> [What you have to do]
Each line below that holds the string "species" counts once; report the total and nothing else.

> [Change listing data]
# # # # # # #

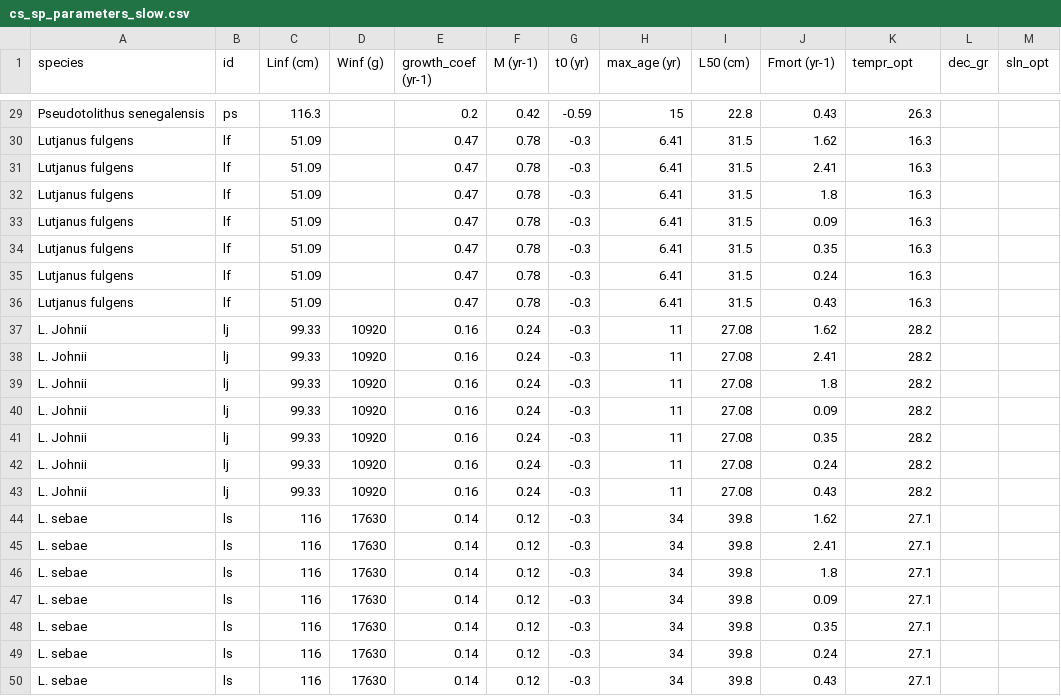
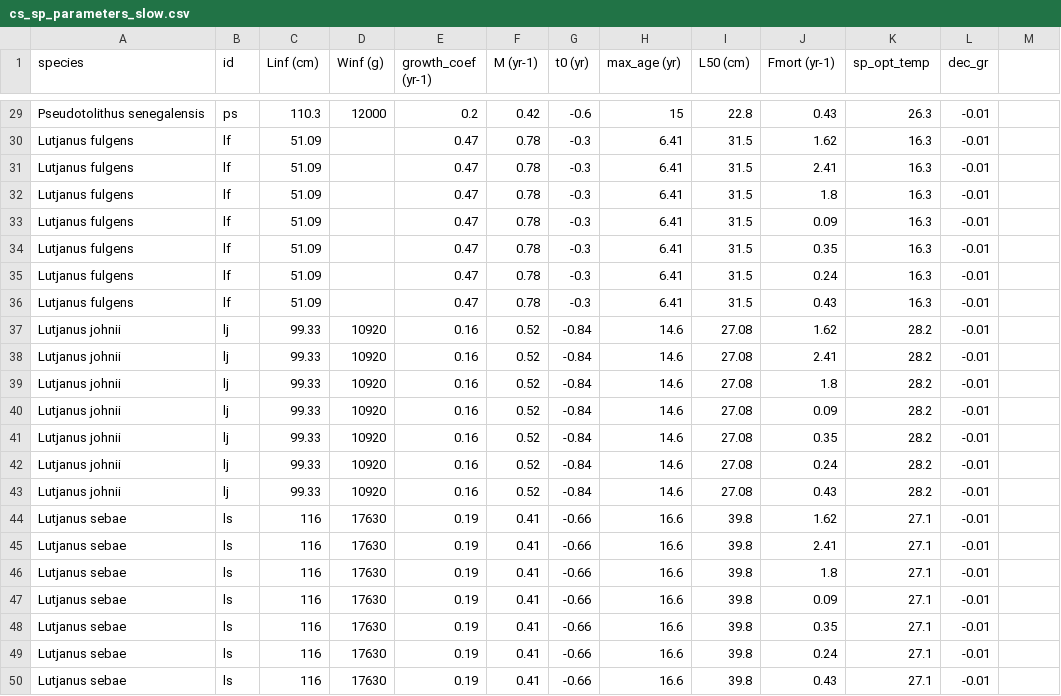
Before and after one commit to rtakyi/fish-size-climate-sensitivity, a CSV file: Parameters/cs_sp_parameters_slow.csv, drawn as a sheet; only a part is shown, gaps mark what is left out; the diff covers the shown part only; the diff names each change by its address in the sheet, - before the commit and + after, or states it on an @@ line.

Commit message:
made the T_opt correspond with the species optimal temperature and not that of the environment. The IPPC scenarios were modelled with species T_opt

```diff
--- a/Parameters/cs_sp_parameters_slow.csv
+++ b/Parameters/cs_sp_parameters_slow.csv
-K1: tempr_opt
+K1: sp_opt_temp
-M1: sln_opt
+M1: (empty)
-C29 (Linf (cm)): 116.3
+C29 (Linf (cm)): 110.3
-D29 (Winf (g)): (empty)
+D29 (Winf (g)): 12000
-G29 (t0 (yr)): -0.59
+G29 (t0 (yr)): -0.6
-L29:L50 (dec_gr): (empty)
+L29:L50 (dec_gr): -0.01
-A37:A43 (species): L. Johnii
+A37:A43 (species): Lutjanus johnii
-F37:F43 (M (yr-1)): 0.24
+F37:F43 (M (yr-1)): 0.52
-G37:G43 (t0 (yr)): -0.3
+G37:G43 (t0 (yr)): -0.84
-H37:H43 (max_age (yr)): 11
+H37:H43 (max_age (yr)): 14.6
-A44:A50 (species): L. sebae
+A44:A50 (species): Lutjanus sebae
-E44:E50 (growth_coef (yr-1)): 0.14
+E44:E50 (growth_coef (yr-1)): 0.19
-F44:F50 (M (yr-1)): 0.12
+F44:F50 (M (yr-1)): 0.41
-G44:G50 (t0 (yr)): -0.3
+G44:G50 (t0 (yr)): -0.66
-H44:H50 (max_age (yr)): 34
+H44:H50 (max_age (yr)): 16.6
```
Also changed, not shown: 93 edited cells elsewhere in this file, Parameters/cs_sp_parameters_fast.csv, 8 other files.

# # # # # # #

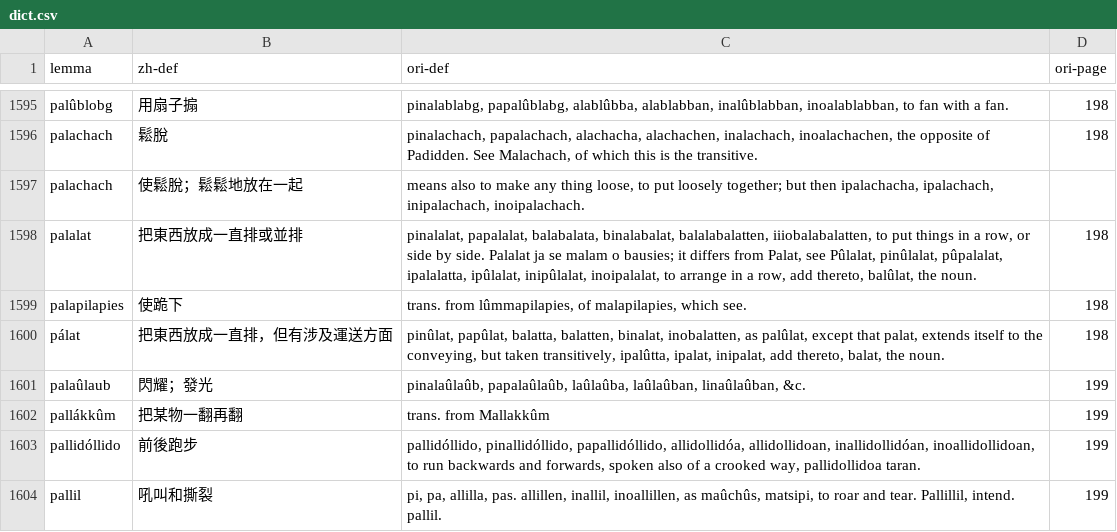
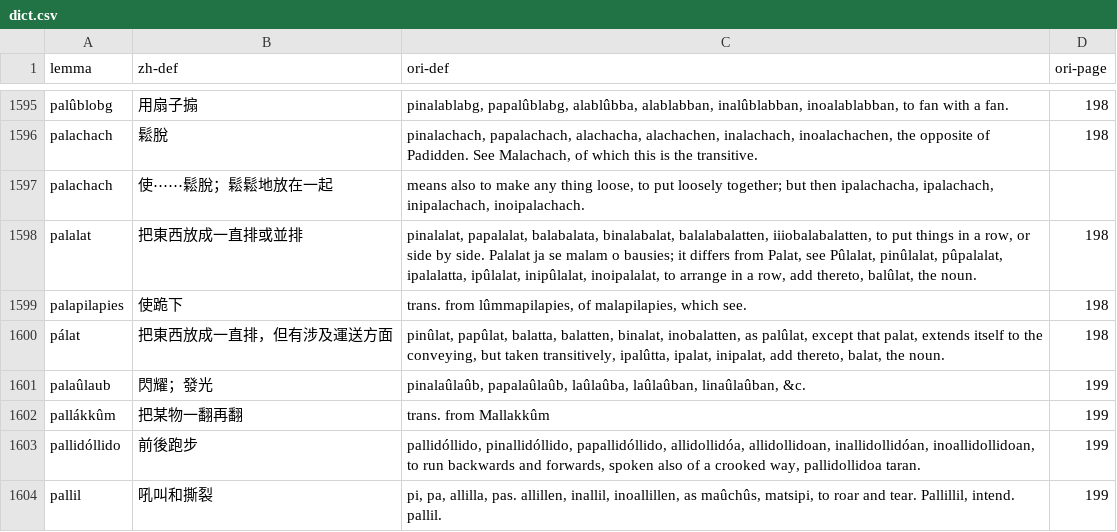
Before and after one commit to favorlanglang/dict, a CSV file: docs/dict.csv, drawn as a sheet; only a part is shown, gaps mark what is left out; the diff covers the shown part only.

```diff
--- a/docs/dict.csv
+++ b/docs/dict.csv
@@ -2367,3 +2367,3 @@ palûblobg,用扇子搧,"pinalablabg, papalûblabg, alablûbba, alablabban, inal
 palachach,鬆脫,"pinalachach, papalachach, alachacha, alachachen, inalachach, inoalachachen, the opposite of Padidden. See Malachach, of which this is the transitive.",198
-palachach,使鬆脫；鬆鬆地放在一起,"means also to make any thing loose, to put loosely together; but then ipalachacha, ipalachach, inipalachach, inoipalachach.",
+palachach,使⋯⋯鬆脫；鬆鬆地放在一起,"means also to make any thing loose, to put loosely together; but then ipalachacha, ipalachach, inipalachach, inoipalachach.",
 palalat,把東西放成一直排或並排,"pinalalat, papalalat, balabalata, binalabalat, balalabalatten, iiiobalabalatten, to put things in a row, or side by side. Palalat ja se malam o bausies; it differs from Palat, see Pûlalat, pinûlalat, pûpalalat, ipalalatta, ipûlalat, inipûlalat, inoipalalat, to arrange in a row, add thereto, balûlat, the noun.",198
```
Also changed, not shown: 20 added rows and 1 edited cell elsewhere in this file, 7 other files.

# # # # # # #

> [Completed task]
5